Big Tent Ideas

KENNETH RAPOZA: Mexico Is Becoming China’s Mini-Me

Daily Caller News Foundation logo
Kenneth Rapoza Contributor
Font Size:

“Nearshoring” – or “friend shoring” as Treasury Secretary Janet Yellen describes it – was supposed to help companies and the U.S. economy derisk from China.

The concept began with President Trump’s tariffs in 2018. It grew with the Covid and Asian lockdowns that drove up shipping costs. When President Biden imposed export restrictions, it became clear the U.S.-China relationship faced a prolonged decline. Those geopolitical risks caused companies like Ford to advise their Chinese partners to move to Mexico or lose their business.

And so here we are: Mexico is becoming China’s mini-me. Nearshoring is approaching its “be careful what you wish for” moment.

Four hours from Laredo, Texas, in Nuevo Leon, Mexico, nearly $7 billion in investments have been made by American companies like Tesla. Chinese multinationals are building the Hofusan Industrial Park. This is a glimpse into the future.

It tells only part of the story.

China tariffs were designed to remap supply chains and reshore some manufacturing.
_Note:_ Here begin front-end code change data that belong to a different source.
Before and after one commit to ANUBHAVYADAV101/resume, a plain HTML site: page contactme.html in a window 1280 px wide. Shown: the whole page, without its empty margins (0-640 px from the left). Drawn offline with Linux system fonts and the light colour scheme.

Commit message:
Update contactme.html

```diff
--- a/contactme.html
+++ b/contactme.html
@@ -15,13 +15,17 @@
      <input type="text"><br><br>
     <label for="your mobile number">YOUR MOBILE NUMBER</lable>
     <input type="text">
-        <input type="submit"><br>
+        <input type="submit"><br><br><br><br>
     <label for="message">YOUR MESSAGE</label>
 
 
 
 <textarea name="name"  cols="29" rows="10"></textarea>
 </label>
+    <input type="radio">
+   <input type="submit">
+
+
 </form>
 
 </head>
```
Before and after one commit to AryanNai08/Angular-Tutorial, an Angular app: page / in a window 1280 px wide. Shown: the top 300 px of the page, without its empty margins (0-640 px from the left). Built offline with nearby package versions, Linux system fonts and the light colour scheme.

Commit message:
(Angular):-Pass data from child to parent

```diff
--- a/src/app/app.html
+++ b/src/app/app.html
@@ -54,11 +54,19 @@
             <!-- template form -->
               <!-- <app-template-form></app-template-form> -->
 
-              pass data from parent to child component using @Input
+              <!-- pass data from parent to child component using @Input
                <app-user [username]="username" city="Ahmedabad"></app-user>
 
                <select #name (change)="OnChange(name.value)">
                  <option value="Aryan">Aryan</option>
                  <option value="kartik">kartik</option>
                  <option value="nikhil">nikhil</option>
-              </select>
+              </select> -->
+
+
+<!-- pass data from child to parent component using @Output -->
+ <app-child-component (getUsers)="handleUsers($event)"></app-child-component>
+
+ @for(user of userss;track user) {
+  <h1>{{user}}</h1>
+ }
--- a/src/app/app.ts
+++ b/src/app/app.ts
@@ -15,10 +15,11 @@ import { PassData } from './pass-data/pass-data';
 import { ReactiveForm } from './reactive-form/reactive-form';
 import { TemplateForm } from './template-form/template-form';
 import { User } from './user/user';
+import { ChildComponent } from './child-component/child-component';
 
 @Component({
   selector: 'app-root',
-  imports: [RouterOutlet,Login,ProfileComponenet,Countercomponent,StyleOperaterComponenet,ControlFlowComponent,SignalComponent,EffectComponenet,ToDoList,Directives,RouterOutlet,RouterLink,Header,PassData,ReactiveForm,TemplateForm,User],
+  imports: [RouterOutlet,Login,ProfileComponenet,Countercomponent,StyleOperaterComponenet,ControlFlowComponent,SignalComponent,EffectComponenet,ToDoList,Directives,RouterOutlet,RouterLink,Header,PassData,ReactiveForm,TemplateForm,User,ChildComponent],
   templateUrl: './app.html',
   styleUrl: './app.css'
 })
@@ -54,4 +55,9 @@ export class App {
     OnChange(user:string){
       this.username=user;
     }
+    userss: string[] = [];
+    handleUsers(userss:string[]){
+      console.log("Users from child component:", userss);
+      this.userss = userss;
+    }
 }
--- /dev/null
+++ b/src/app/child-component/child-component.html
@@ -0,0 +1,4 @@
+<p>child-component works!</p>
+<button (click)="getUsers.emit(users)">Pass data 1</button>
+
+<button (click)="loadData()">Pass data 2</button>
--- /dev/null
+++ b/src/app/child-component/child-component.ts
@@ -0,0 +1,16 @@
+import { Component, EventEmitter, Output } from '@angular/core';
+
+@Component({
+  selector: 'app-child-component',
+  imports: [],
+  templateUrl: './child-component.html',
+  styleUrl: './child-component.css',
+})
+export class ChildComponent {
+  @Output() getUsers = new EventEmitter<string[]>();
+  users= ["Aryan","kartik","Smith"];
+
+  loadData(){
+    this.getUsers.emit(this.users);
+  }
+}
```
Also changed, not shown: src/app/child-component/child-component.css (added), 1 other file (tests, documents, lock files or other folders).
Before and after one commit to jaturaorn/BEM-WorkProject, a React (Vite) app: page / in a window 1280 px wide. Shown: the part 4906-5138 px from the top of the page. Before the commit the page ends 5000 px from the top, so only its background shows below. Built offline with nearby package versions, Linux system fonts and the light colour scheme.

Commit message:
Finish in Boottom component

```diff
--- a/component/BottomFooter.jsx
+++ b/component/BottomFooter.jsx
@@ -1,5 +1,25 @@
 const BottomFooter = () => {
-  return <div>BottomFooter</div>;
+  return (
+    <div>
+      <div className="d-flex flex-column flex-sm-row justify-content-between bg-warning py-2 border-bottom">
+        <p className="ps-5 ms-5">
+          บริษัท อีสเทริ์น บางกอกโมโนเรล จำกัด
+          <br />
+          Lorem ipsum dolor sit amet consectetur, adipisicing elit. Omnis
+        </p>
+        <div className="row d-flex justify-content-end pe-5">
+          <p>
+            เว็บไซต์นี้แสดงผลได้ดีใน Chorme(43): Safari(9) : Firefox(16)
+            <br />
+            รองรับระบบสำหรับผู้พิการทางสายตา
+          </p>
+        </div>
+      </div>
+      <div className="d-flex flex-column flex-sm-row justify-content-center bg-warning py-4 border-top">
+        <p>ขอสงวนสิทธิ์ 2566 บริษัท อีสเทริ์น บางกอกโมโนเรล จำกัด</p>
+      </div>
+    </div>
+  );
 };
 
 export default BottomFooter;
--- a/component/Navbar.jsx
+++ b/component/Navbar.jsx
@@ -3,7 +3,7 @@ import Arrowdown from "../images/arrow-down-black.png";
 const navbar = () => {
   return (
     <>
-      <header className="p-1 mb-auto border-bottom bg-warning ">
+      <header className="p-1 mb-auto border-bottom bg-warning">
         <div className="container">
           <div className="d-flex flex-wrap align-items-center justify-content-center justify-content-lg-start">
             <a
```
The International Trade Commission said that indeed happened in nearly all of the 10 sectors impacted by tariffs. Can that be a long-term trend?

Write this down: Mexico will do to the United States what China did for 10 years after entering the WTO.  The industrial projects building in Mexico will translate into a barrage of new goods entering the United States, duty free thanks to the United States-Mexico-Canada Agreement (USMCA).

On March 12, Senators Tom Cotton (R-AR) and Sherrod Brown (D-OH) introduced the Stop Mexico’s Steel Surge Act to impose a 25% tariff on Mexico to address surging imports of steel pipes from Mexican-owned companies.

On February 28, Sen. Josh Hawley (R-MO) introduced a bill to place 100% tariffs on China EVs made in Mexico. Trump agreed, saying he would do the same in his famous “bloodbath” comment.

China would see a 100% tariff on them alone as unfair, if not hypocritical to a “fair trade” promoting Washington in a free trade zone.

ToyotaHyundai, and BMW, all building Mexican factories, would (and should) wonder if they are next.

It’s not just cars.

China-based Trina Solar will set up shop in Hofusan, selling solar to Americans made in Mexico instead of China where they face tariffs.

It’s not just China.

Nippon Steel is building a new steel mill with its Mexican partner, Ternium.

It won’t all be exported, but a lot of it will be. Mexico became our top source for imports last year.

China’s exports to Mexico rose nearly 60% in January, according to global freight rate intelligence platform Xeneta. “This is probably the strongest growing trade in the world right now,” Xeneta chief analyst Peter Sand wrote on March 14.

Mexico will be worse than China when it comes to trade problems. We had leverage against China by using tariffs without the legality of a free trade agreement.

Washington can’t get Mexico to police its border (President Andres Manuel Lopez Obrador said he won’t accept deportees). Washington can’t convince them to help stop, or even slow, the fentanyl crisis.

Mexico’s drug war is one of the most violent conflicts in the world “with cartel activity permeating many levels of the Mexican economy and society,” says business intelligence firm Global Guardian. They can disrupt workforces and supply chains.

By the way, the Los Zetas cartel is active in Nuevo Leon.

When NAFTA was created in 1992, Mexico was seen as a place American and Canadian companies could benefit from massive labor and currency differentials. It was a poor, unstable economy, in need of IMF bailouts. This was a way for Mexican industry to grow, and the middle class to grow, too. Mexico was an ally with the U.S. in WWII.

What was once designed to benefit three North American nations has now opened to the world. To multinationals who used to make things in Asia and ship them here, political risks and trade wars have them discovering Mexico. Now it’s even better: they can sell those things here duty free. That was never the intent of NAFTA.

The world is coming to Mexico. Mexico will love it. U.S. industry and labor will not.

Rapoza wrote about the BRIC countries for Forbes from 2011 to 2023 and is a former staff reporter for the WSJ in Brazil. He is an analyst for The Coalition for a Prosperous America.

The views and opinions expressed in this commentary area those of the author and do not reflect the official position of the Daily Caller News Foundation.

All content created by the Daily Caller News Foundation, an independent and nonpartisan newswire service, is available without charge to any legitimate news publisher that can provide a large audience. All republished articles must include our logo, our reporter’s byline and their DCNF affiliation. For any questions about our guidelines or partnering with us, please contact